Park life and its hidden hazards
Press release issued: 6 February 2014
Ticks may be common in parks in and around our cities where they pose a risk for humans and their pets, new research from the University of Bristol has found.
Ticks are common blood-sucking parasites that have an irritating bite and can spread disease pathogens as they feed. They become particularly active in Spring and early Summer.
Tick numbers and the incidence of tick-borne disease (such as Lyme Disease) are thought to have increased substantially over the last 10-20 years. Changes in climate (warmer winters and wetter summers), changes in habitat management, and changes in the abundance of hosts such as deer, may all be partially to blame.
The study undertaken at the University of Bristol recorded the rate at which dogs that were brought to an intensively used park just outside the city, picked up ticks. The research first looked at the numbers of ticks in different types of habitat in the park over the course of a year. Then the pattern of pet dog movement was mapped by attaching GPS recorders to the collars of the dogs, allowing their walking routes to be tracked on a computer. Information about each dog and how often it was bitten by ticks was obtained from the dog’s owner.
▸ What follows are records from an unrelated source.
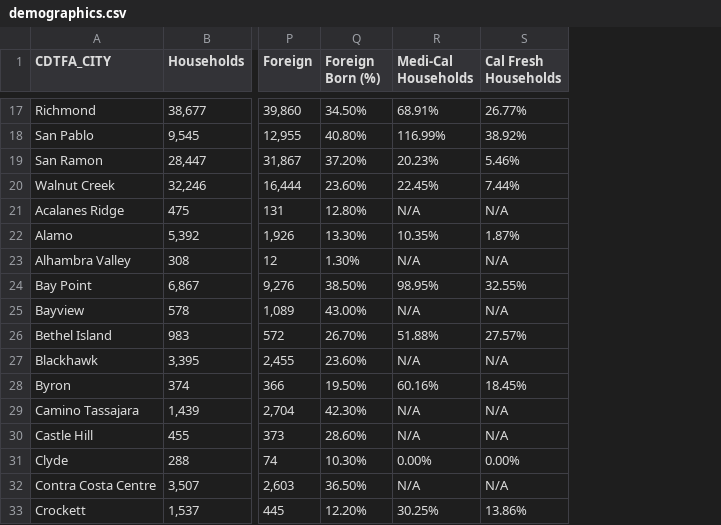
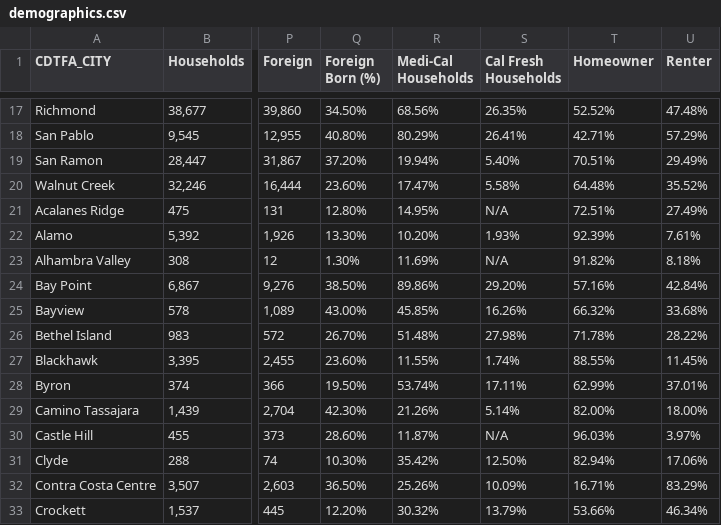
Before and after one commit to chrisgioia64/contra-costa-map, a CSV file: demographics.csv, drawn as a sheet; only a part is shown, gaps mark what is left out; the diff covers the shown part only; the diff names each change by its address in the sheet, - before the commit and + after, or states it on an @@ line.

Commit message:
update cal fresh, medi-cal. add homeowner data

```diff
--- a/demographics.csv
+++ b/demographics.csv
+column T (Homeowner), rows 17-33: 52.52% | 42.71% | 70.51% | 64.48% | 72.51% | 92.39% | 91.82% | 57.16% | 66.32% | 71.78% | 88.55% | 62.99% | 82.00% | 96.03% | 82.94% | 16.71% | 53.66%
+column U (Renter), rows 17-33: 47.48% | 57.29% | 29.49% | 35.52% | 27.49% | 7.61% | 8.18% | 42.84% | 33.68% | 28.22% | 11.45% | 37.01% | 18.00% | 3.97% | 17.06% | 83.29% | 46.34%
-R17 (Medi-Cal Households): 68.91%
+R17 (Medi-Cal Households): 68.56%
-S17 (Cal Fresh Households): 26.77%
+S17 (Cal Fresh Households): 26.35%
-R18 (Medi-Cal Households): 116.99%
+R18 (Medi-Cal Households): 80.29%
-S18 (Cal Fresh Households): 38.92%
+S18 (Cal Fresh Households): 26.41%
-R19 (Medi-Cal Households): 20.23%
+R19 (Medi-Cal Households): 19.94%
-S19 (Cal Fresh Households): 5.46%
+S19 (Cal Fresh Households): 5.40%
-R20 (Medi-Cal Households): 22.45%
+R20 (Medi-Cal Households): 17.47%
-S20 (Cal Fresh Households): 7.44%
+S20 (Cal Fresh Households): 5.58%
-R21 (Medi-Cal Households): N/A
+R21 (Medi-Cal Households): 14.95%
-R22 (Medi-Cal Households): 10.35%
+R22 (Medi-Cal Households): 10.20%
-S22 (Cal Fresh Households): 1.87%
+S22 (Cal Fresh Households): 1.93%
-R23 (Medi-Cal Households): N/A
+R23 (Medi-Cal Households): 11.69%
-R24 (Medi-Cal Households): 98.95%
+R24 (Medi-Cal Households): 89.86%
-S24 (Cal Fresh Households): 32.55%
+S24 (Cal Fresh Households): 29.20%
-R25 (Medi-Cal Households): N/A
+R25 (Medi-Cal Households): 45.85%
-S25 (Cal Fresh Households): N/A
+S25 (Cal Fresh Households): 16.26%
-R26 (Medi-Cal Households): 51.88%
+R26 (Medi-Cal Households): 51.48%
-S26 (Cal Fresh Households): 27.57%
+S26 (Cal Fresh Households): 27.98%
-R27 (Medi-Cal Households): N/A
+R27 (Medi-Cal Households): 11.55%
-S27 (Cal Fresh Households): N/A
+S27 (Cal Fresh Households): 1.74%
-R28 (Medi-Cal Households): 60.16%
+R28 (Medi-Cal Households): 53.74%
-S28 (Cal Fresh Households): 18.45%
+S28 (Cal Fresh Households): 17.11%
-R29 (Medi-Cal Households): N/A
+R29 (Medi-Cal Households): 21.26%
-S29 (Cal Fresh Households): N/A
+S29 (Cal Fresh Households): 5.14%
-R30 (Medi-Cal Households): N/A
+R30 (Medi-Cal Households): 11.87%
-R31 (Medi-Cal Households): 0.00%
+R31 (Medi-Cal Households): 35.42%
-S31 (Cal Fresh Households): 0.00%
+S31 (Cal Fresh Households): 12.50%
-R32 (Medi-Cal Households): N/A
+R32 (Medi-Cal Households): 25.26%
-S32 (Cal Fresh Households): N/A
+S32 (Cal Fresh Households): 10.09%
-R33 (Medi-Cal Households): 30.25%
+R33 (Medi-Cal Households): 30.32%
-S33 (Cal Fresh Households): 13.86%
+S33 (Cal Fresh Households): 13.79%
```
Also changed, not shown: 69 edited cells elsewhere in this file, 2 other files.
The study found that most ticks were present in the wooded and rough grass areas of the park, particularly where deer were present. Tick infestation was surprisingly frequent with some dogs being bitten 4-5 times per week. The risk of being bitten was primarily related to how often they visited the park.
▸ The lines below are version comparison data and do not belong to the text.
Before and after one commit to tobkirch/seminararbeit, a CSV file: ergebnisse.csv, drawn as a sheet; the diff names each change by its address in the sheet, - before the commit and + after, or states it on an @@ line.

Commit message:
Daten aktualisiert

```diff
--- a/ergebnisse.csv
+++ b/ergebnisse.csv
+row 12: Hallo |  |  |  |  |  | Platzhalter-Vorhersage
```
The researchers suggest that pet dogs can act as sentinels and give a useful indication of the likely risk for humans. The study concluded that exposure to biting ticks may be unexpectedly high and people need to become more aware of the potential risks – even in what would seem to be relatively innocuous habitats such as the local park.
Professor Richard Wall, who led the study, said: "These green spaces that are heavily used by people and pets can funnel all the ingredients together to create high risk of tick infestation. It is important that people are aware of these risks and check regularly for ticks if they visit tick infested areas and, if bitten, remove any tick rapidly."
This study was funded by the Natural Environment Research Council and Merial Animal Health Ltd.
'Tick infestation risk for dogs in a peri-urban park' by Jennett, A.L., Smith, F.D. & Wall, R. in Parasites and Vectors, 6:358. DOI: 10.1186/10.1186/1756-3305-6-358